To promote the participation of developing countries in international environmental agreements, international institutions are playing an ever- increasing role and new entities are being established. As mentioned in Chapter 4, they can function both as implementing agencies for treaties containing incentives for developing countries or alternately by promoting participation of developing countries in the treaties by working outside or independently of the treaties.
A need to revamp all international institutions dealing with issues relating to environment and development became apparent as the international community recognized that these two issues were interrelated. This reorganization is already underway in many of the international institutions, such as the World Bank and many other specialized agencies of the United Nations. In addition, new institutions have been established, such as the United Nations Commission on Sustainable Development (CSD).
Before the Rio Conference, there was a series of suggestions as to what kind of institutional arrangements should be established in the context of sustainable development within the framework of the U.N. system. Some of them promoted an environmental "super-authority," 1 but most of them opted for strengthening the already existing structures. Then Agenda 21, adopted at Rio, addressed the issue in its chapter 38, "International Institutional Arrangements." 2 Here it describes the relevant entities within and outside the U.N. system-in addition to NGOs-and their functions in relation to implementing Agenda 21. However, in the five years since the blueprint for action was adopted, lack of funding has curtailed some of the developments that were supposed to have taken place, such as the up grading of, and provision of adequate financial resources for the United Nations Environment Programme (UNEP).

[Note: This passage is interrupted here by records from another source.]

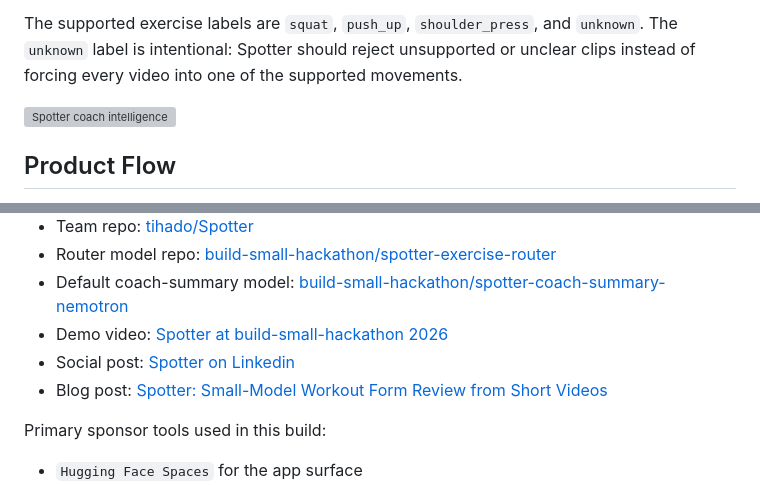
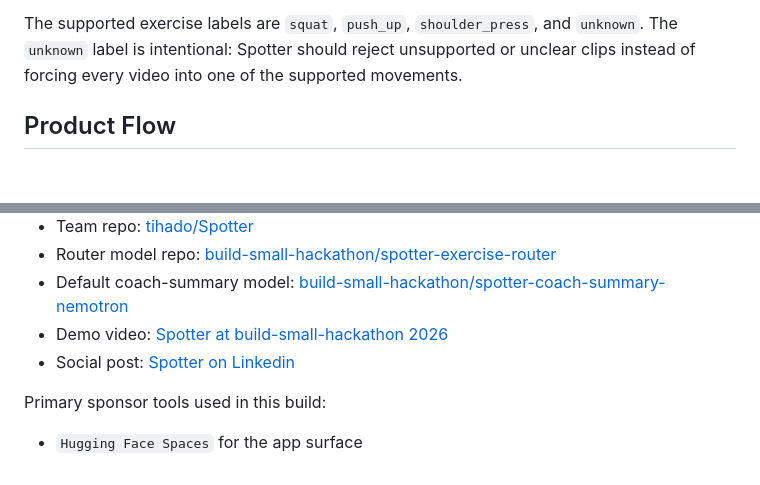
Before and after one commit to aijadugar/spotter, a Markdown page: README.md, 2 parts joined by grey strips. Rendered like a GitHub page; blank space fills up the shorter version; grey boxes are pictures that could not be loaded.

```diff
--- a/README.md
+++ b/README.md
@@ -61,8 +59,6 @@ For each uploaded workout clip, Spotter produces:
 The supported exercise labels are `squat`, `push_up`, `shoulder_press`, and `unknown`. The `unknown`
 label is intentional: Spotter should reject unsupported or unclear clips instead of forcing every
 video into one of the supported movements.
-
-![Spotter coach intelligence](https://tihado.com/images/pozify-coach-intelligence.webp)
 
 ## Product Flow
 
@@ -166,7 +162,6 @@ It also matches the broader Build Small philosophy:
 - Default coach-summary model: [build-small-hackathon/spotter-coach-summary-nemotron](https://huggingface.co/build-small-hackathon/spotter-coach-summary-nemotron)
 - Demo video: [Spotter at build-small-hackathon 2026](https://www.youtube.com/watch?v=43Lx-Ia2B5U)
 - Social post: [Spotter on Linkedin](https://www.linkedin.com/posts/buildsmallhackathon-huggingface-gradio-share-7472342687812186112-36ON/)
-- Blog post: [Spotter: Small-Model Workout Form Review from Short Videos](https://tihado.com/blogs/introducing-pozify-build-small-hackathon/)
 
 Primary sponsor tools used in this build:
 
```
Also changed, not shown: other parts of README.md (+0 -2 lines).
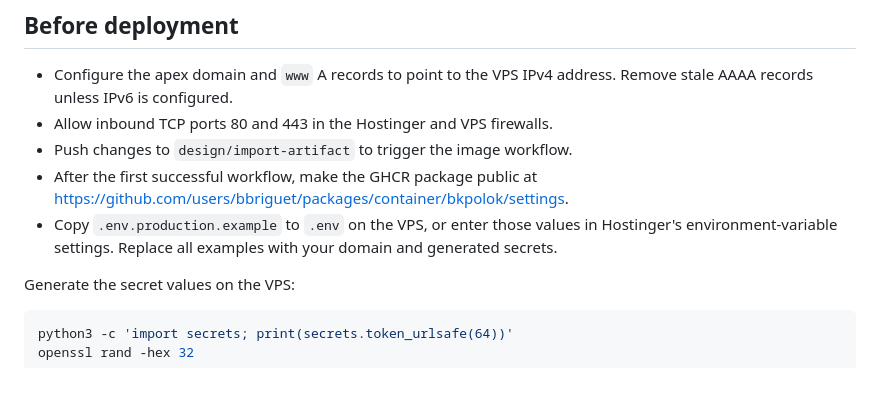
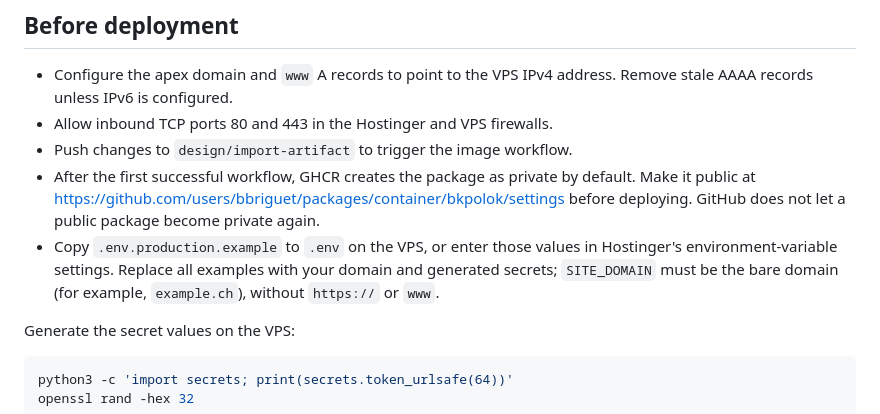
Before and after one commit to bbriguet/bkpolok, a Markdown page: deploy/README.md, the part around the change. Rendered like a GitHub page; blank space fills up the shorter version.

Commit message:
Clarify GHCR package visibility setup
Document GHCR's private default and the required Hostinger domain format.

```diff
--- a/deploy/README.md
+++ b/deploy/README.md
@@ -15,10 +15,12 @@ client after the services start.
   AAAA records unless IPv6 is configured.
 - Allow inbound TCP ports 80 and 443 in the Hostinger and VPS firewalls.
 - Push changes to `design/import-artifact` to trigger the image workflow.
-- After the first successful workflow, make the GHCR package public at
-  <https://github.com/users/bbriguet/packages/container/bkpolok/settings>.
+- After the first successful workflow, GHCR creates the package as private by default. Make it
+  public at <https://github.com/users/bbriguet/packages/container/bkpolok/settings> before
+  deploying. GitHub does not let a public package become private again.
 - Copy `.env.production.example` to `.env` on the VPS, or enter those values in Hostinger's
-  environment-variable settings. Replace all examples with your domain and generated secrets.
+  environment-variable settings. Replace all examples with your domain and generated secrets;
+  `SITE_DOMAIN` must be the bare domain (for example, `example.ch`), without `https://` or `www`.
 
 Generate the secret values on the VPS:
 
```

The special session of the General Assembly that took place in June of 1997, reviewing the first five years of Agenda 21's implementation, also